EXERCISE DIRECTIONS
Apart from the pictures, every line below needs to be reproduced verbatim.

(Data items)
---*---
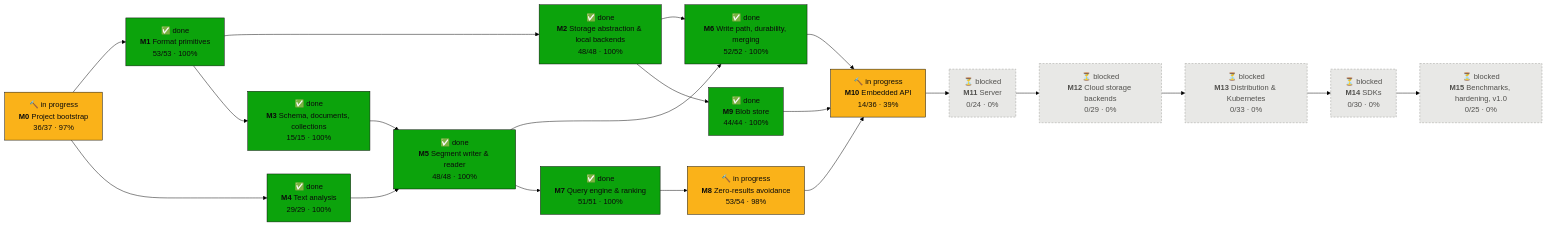
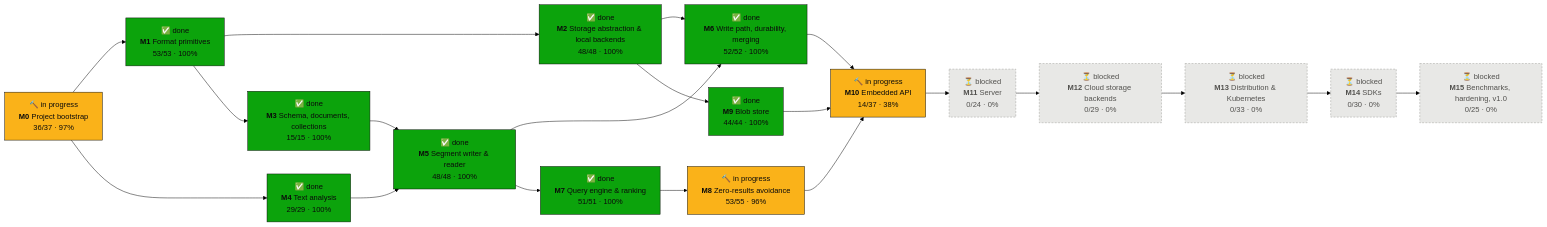
One commit to tomiok/persiaDB changed the first of 2 diagrams in PROGRESS.md. Above: the diagram before and after it, drawn with Mermaid (forest theme). The commit also changed other lines of this file and 21 other files, not shown here.

````diff
--- a/PROGRESS.md
+++ b/PROGRESS.md
@@ -16,42 +16,42 @@
 ```mermaid
 flowchart LR
   M0["🔨 in progress<br/><b>M0</b> Project bootstrap<br/>36/37 · 97%"]:::doing
   M1["✅ done<br/><b>M1</b> Format primitives<br/>53/53 · 100%"]:::done
   M2["✅ done<br/><b>M2</b> Storage abstraction & local backends<br/>48/48 · 100%"]:::done
   M3["✅ done<br/><b>M3</b> Schema, documents, collections<br/>15/15 · 100%"]:::done
   M4["✅ done<br/><b>M4</b> Text analysis<br/>29/29 · 100%"]:::done
   M5["✅ done<br/><b>M5</b> Segment writer & reader<br/>48/48 · 100%"]:::done
   M6["✅ done<br/><b>M6</b> Write path, durability, merging<br/>52/52 · 100%"]:::done
   M7["✅ done<br/><b>M7</b> Query engine & ranking<br/>51/51 · 100%"]:::done
-  M8["🔨 in progress<br/><b>M8</b> Zero-results avoidance<br/>53/54 · 98%"]:::doing
+  M8["🔨 in progress<br/><b>M8</b> Zero-results avoidance<br/>53/55 · 96%"]:::doing
   M9["✅ done<br/><b>M9</b> Blob store<br/>44/44 · 100%"]:::done
-  M10["🔨 in progress<br/><b>M10</b> Embedded API<br/>14/36 · 39%"]:::doing
+  M10["🔨 in progress<br/><b>M10</b> Embedded API<br/>14/37 · 38%"]:::doing
   M11["⏳ blocked<br/><b>M11</b> Server<br/>0/24 · 0%"]:::blocked
   M12["⏳ blocked<br/><b>M12</b> Cloud storage backends<br/>0/29 · 0%"]:::blocked
   M13["⏳ blocked<br/><b>M13</b> Distribution & Kubernetes<br/>0/33 · 0%"]:::blocked
   M14["⏳ blocked<br/><b>M14</b> SDKs<br/>0/30 · 0%"]:::blocked
   M15["⏳ blocked<br/><b>M15</b> Benchmarks, hardening, v1.0<br/>0/25 · 0%"]:::blocked
   M0 --> M1
   M1 --> M2
   M1 --> M3
   M0 --> M4
   M3 --> M5
   M4 --> M5
   M2 --> M6
   M5 --> M6
   M5 --> M7
   M7 --> M8
   M2 --> M9
   M6 --> M10
   M8 --> M10
   M9 --> M10
   M10 --> M11
   M11 --> M12
   M12 --> M13
   M13 --> M14
   M14 --> M15
   classDef done fill:#0ca30c,stroke:#0b0b0b,color:#0b0b0b
   classDef doing fill:#fab219,stroke:#0b0b0b,color:#0b0b0b
   classDef ready fill:#fcfcfb,stroke:#0b0b0b,stroke-width:2px,color:#0b0b0b
   classDef blocked fill:#e8e8e6,stroke:#9a9a96,stroke-dasharray:4 3,color:#52514e
 ```
````
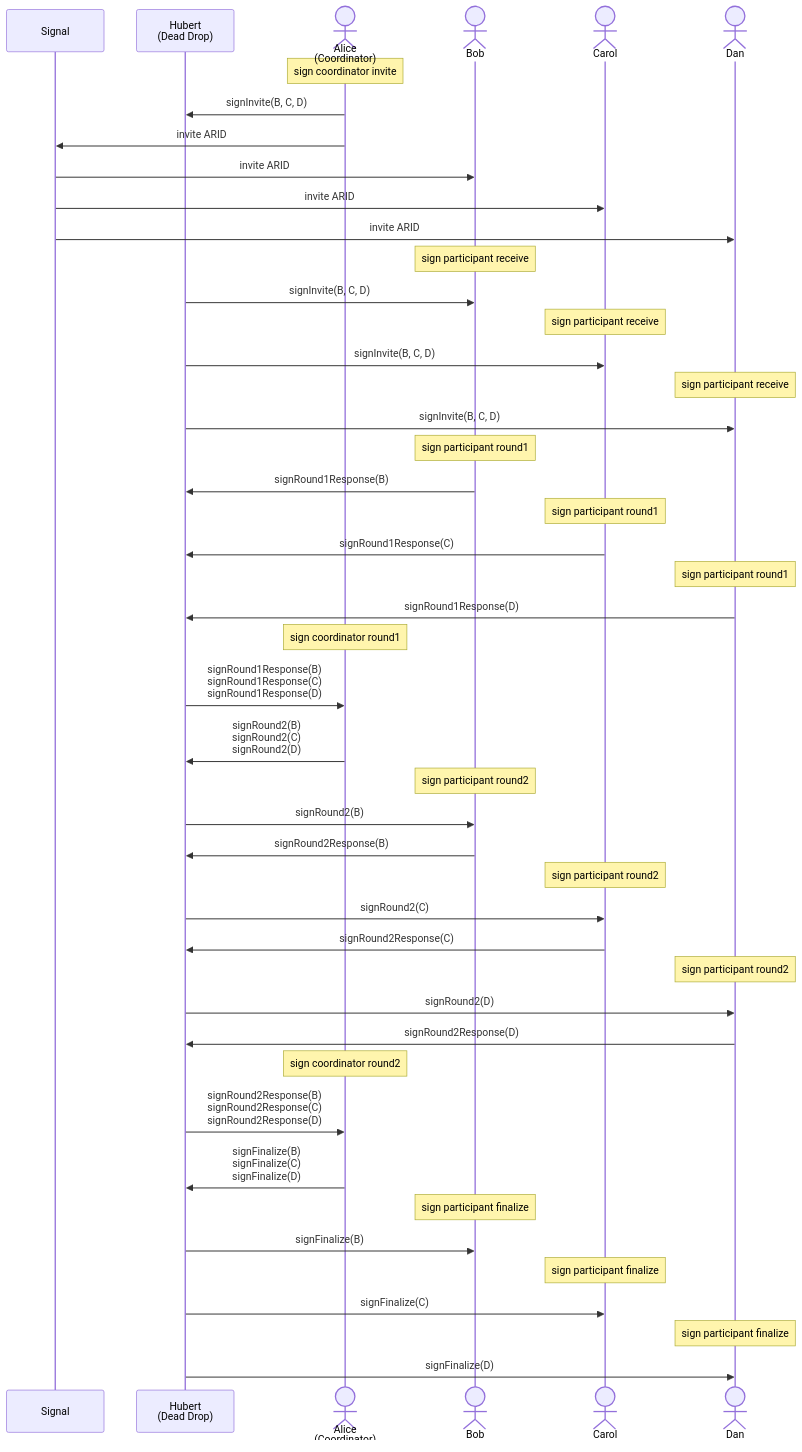
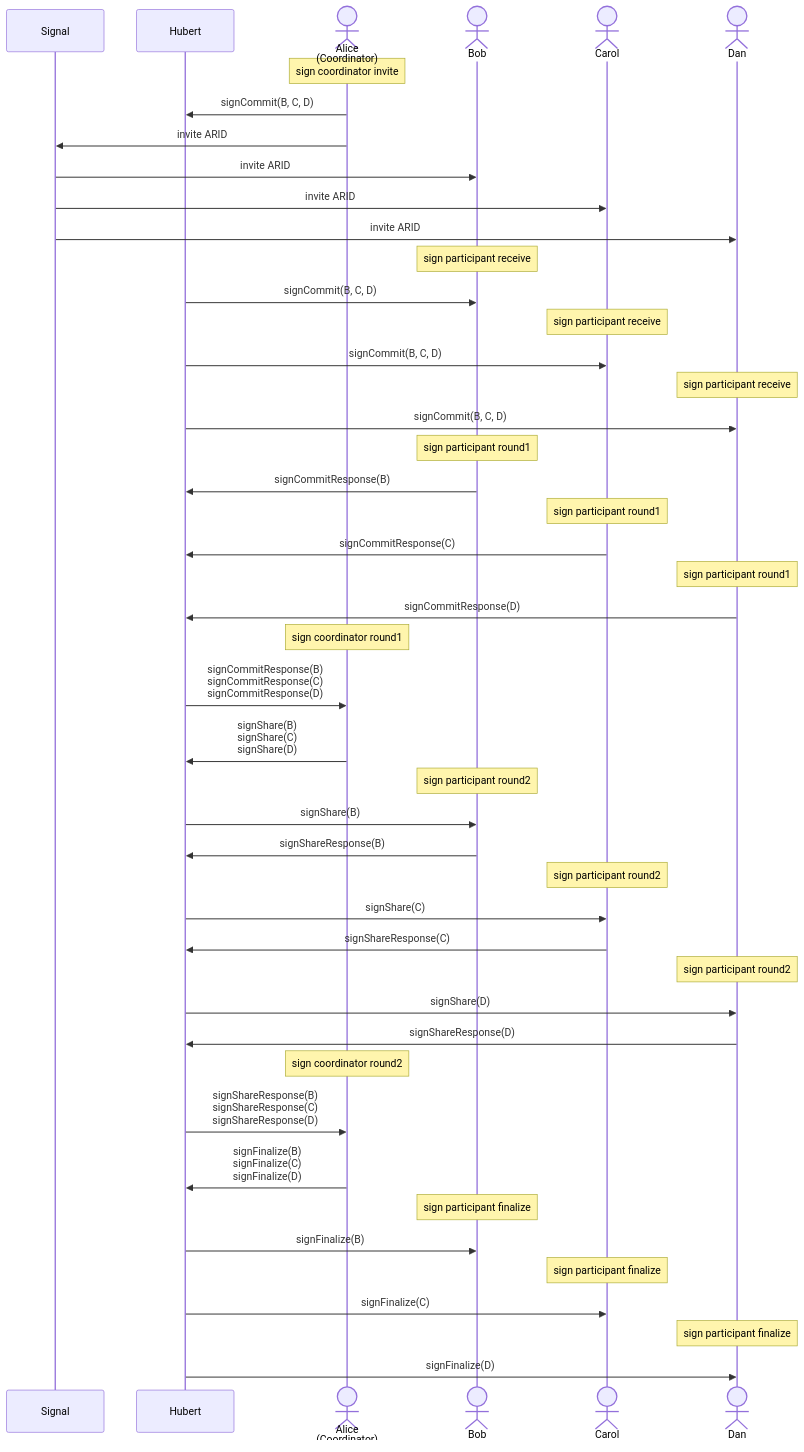
One commit to BlockchainCommons/frost-hubert-rust changed the third of 3 diagrams in sequence-diagram.md. Above: the diagram before and after it, drawn with Mermaid. The commit also changed other lines of this file and 7 other files, not shown here.

````diff
--- a/sequence-diagram.md
+++ b/sequence-diagram.md
@@ -98,63 +98,63 @@
 ```mermaid
 sequenceDiagram
     participant S as Signal
-    participant H as Hubert<br/>(Dead Drop)
+    participant H as Hubert
     actor A as Alice<br/>(Coordinator)
     actor B as Bob
     actor C as Carol
     actor D as Dan
 
     note over A: sign coordinator invite
-    A->>H: signInvite(B, C, D)
+    A->>H: signCommit(B, C, D)
     A->>S: invite ARID
     S->>B: invite ARID
     S->>C: invite ARID
     S->>D: invite ARID
 
     note over B: sign participant receive
-    H->>B: signInvite(B, C, D)
+    H->>B: signCommit(B, C, D)
 
     note over C: sign participant receive
-    H->>C: signInvite(B, C, D)
+    H->>C: signCommit(B, C, D)
 
     note over D: sign participant receive
-    H->>D: signInvite(B, C, D)
+    H->>D: signCommit(B, C, D)
 
     note over B: sign participant round1
-    B->>H: signRound1Response(B)
+    B->>H: signCommitResponse(B)
 
     note over C: sign participant round1
-    C->>H: signRound1Response(C)
+    C->>H: signCommitResponse(C)
 
     note over D: sign participant round1
-    D->>H: signRound1Response(D)
+    D->>H: signCommitResponse(D)
 
     note over A: sign coordinator round1
-    H->>A: signRound1Response(B)<br/>signRound1Response(C)<br/>signRound1Response(D)
-    A->>H: signRound2(B)<br/>signRound2(C)<br/>signRound2(D)
+    H->>A: signCommitResponse(B)<br/>signCommitResponse(C)<br/>signCommitResponse(D)
+    A->>H: signShare(B)<br/>signShare(C)<br/>signShare(D)
 
     note over B: sign participant round2
-    H->>B: signRound2(B)
-    B->>H: signRound2Response(B)
+    H->>B: signShare(B)
+    B->>H: signShareResponse(B)
 
     note over C: sign participant round2
-    H->>C: signRound2(C)
-    C->>H: signRound2Response(C)
+    H->>C: signShare(C)
+    C->>H: signShareResponse(C)
 
     note over D: sign participant round2
-    H->>D: signRound2(D)
-    D->>H: signRound2Response(D)
+    H->>D: signShare(D)
+    D->>H: signShareResponse(D)
 
     note over A: sign coordinator round2
-    H->>A: signRound2Response(B)<br/>signRound2Response(C)<br/>signRound2Response(D)
+    H->>A: signShareResponse(B)<br/>signShareResponse(C)<br/>signShareResponse(D)
     A->>H: signFinalize(B)<br/>signFinalize(C)<br/>signFinalize(D)
 
     note over B: sign participant finalize
     H->>B: signFinalize(B)
 
     note over C: sign participant finalize
     H->>C: signFinalize(C)
 
     note over D: sign participant finalize
     H->>D: signFinalize(D)
 ```
````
---*---
EXERCISE SOLUTION
One commit to tomiok/persiaDB changed the first of 2 diagrams in PROGRESS.md. Above: the diagram before and after it, drawn with Mermaid (forest theme). The commit also changed other lines of this file and 21 other files, not shown here.

````diff
--- a/PROGRESS.md
+++ b/PROGRESS.md
@@ -16,42 +16,42 @@
 ```mermaid
 flowchart LR
   M0["🔨 in progress<br/><b>M0</b> Project bootstrap<br/>36/37 · 97%"]:::doing
   M1["✅ done<br/><b>M1</b> Format primitives<br/>53/53 · 100%"]:::done
   M2["✅ done<br/><b>M2</b> Storage abstraction & local backends<br/>48/48 · 100%"]:::done
   M3["✅ done<br/><b>M3</b> Schema, documents, collections<br/>15/15 · 100%"]:::done
   M4["✅ done<br/><b>M4</b> Text analysis<br/>29/29 · 100%"]:::done
   M5["✅ done<br/><b>M5</b> Segment writer & reader<br/>48/48 · 100%"]:::done
   M6["✅ done<br/><b>M6</b> Write path, durability, merging<br/>52/52 · 100%"]:::done
   M7["✅ done<br/><b>M7</b> Query engine & ranking<br/>51/51 · 100%"]:::done
-  M8["🔨 in progress<br/><b>M8</b> Zero-results avoidance<br/>53/54 · 98%"]:::doing
+  M8["🔨 in progress<br/><b>M8</b> Zero-results avoidance<br/>53/55 · 96%"]:::doing
   M9["✅ done<br/><b>M9</b> Blob store<br/>44/44 · 100%"]:::done
-  M10["🔨 in progress<br/><b>M10</b> Embedded API<br/>14/36 · 39%"]:::doing
+  M10["🔨 in progress<br/><b>M10</b> Embedded API<br/>14/37 · 38%"]:::doing
   M11["⏳ blocked<br/><b>M11</b> Server<br/>0/24 · 0%"]:::blocked
   M12["⏳ blocked<br/><b>M12</b> Cloud storage backends<br/>0/29 · 0%"]:::blocked
   M13["⏳ blocked<br/><b>M13</b> Distribution & Kubernetes<br/>0/33 · 0%"]:::blocked
   M14["⏳ blocked<br/><b>M14</b> SDKs<br/>0/30 · 0%"]:::blocked
   M15["⏳ blocked<br/><b>M15</b> Benchmarks, hardening, v1.0<br/>0/25 · 0%"]:::blocked
   M0 --> M1
   M1 --> M2
   M1 --> M3
   M0 --> M4
   M3 --> M5
   M4 --> M5
   M2 --> M6
   M5 --> M6
   M5 --> M7
   M7 --> M8
   M2 --> M9
   M6 --> M10
   M8 --> M10
   M9 --> M10
   M10 --> M11
   M11 --> M12
   M12 --> M13
   M13 --> M14
   M14 --> M15
   classDef done fill:#0ca30c,stroke:#0b0b0b,color:#0b0b0b
   classDef doing fill:#fab219,stroke:#0b0b0b,color:#0b0b0b
   classDef ready fill:#fcfcfb,stroke:#0b0b0b,stroke-width:2px,color:#0b0b0b
   classDef blocked fill:#e8e8e6,stroke:#9a9a96,stroke-dasharray:4 3,color:#52514e
 ```
````
One commit to BlockchainCommons/frost-hubert-rust changed the third of 3 diagrams in sequence-diagram.md. Above: the diagram before and after it, drawn with Mermaid. The commit also changed other lines of this file and 7 other files, not shown here.

````diff
--- a/sequence-diagram.md
+++ b/sequence-diagram.md
@@ -98,63 +98,63 @@
 ```mermaid
 sequenceDiagram
     participant S as Signal
-    participant H as Hubert<br/>(Dead Drop)
+    participant H as Hubert
     actor A as Alice<br/>(Coordinator)
     actor B as Bob
     actor C as Carol
     actor D as Dan
 
     note over A: sign coordinator invite
-    A->>H: signInvite(B, C, D)
+    A->>H: signCommit(B, C, D)
     A->>S: invite ARID
     S->>B: invite ARID
     S->>C: invite ARID
     S->>D: invite ARID
 
     note over B: sign participant receive
-    H->>B: signInvite(B, C, D)
+    H->>B: signCommit(B, C, D)
 
     note over C: sign participant receive
-    H->>C: signInvite(B, C, D)
+    H->>C: signCommit(B, C, D)
 
     note over D: sign participant receive
-    H->>D: signInvite(B, C, D)
+    H->>D: signCommit(B, C, D)
 
     note over B: sign participant round1
-    B->>H: signRound1Response(B)
+    B->>H: signCommitResponse(B)
 
     note over C: sign participant round1
-    C->>H: signRound1Response(C)
+    C->>H: signCommitResponse(C)
 
     note over D: sign participant round1
-    D->>H: signRound1Response(D)
+    D->>H: signCommitResponse(D)
 
     note over A: sign coordinator round1
-    H->>A: signRound1Response(B)<br/>signRound1Response(C)<br/>signRound1Response(D)
-    A->>H: signRound2(B)<br/>signRound2(C)<br/>signRound2(D)
+    H->>A: signCommitResponse(B)<br/>signCommitResponse(C)<br/>signCommitResponse(D)
+    A->>H: signShare(B)<br/>signShare(C)<br/>signShare(D)
 
     note over B: sign participant round2
-    H->>B: signRound2(B)
-    B->>H: signRound2Response(B)
+    H->>B: signShare(B)
+    B->>H: signShareResponse(B)
 
     note over C: sign participant round2
-    H->>C: signRound2(C)
-    C->>H: signRound2Response(C)
+    H->>C: signShare(C)
+    C->>H: signShareResponse(C)
 
     note over D: sign participant round2
-    H->>D: signRound2(D)
-    D->>H: signRound2Response(D)
+    H->>D: signShare(D)
+    D->>H: signShareResponse(D)
 
     note over A: sign coordinator round2
-    H->>A: signRound2Response(B)<br/>signRound2Response(C)<br/>signRound2Response(D)
+    H->>A: signShareResponse(B)<br/>signShareResponse(C)<br/>signShareResponse(D)
     A->>H: signFinalize(B)<br/>signFinalize(C)<br/>signFinalize(D)
 
     note over B: sign participant finalize
     H->>B: signFinalize(B)
 
     note over C: sign participant finalize
     H->>C: signFinalize(C)
 
     note over D: sign participant finalize
     H->>D: signFinalize(D)
 ```
````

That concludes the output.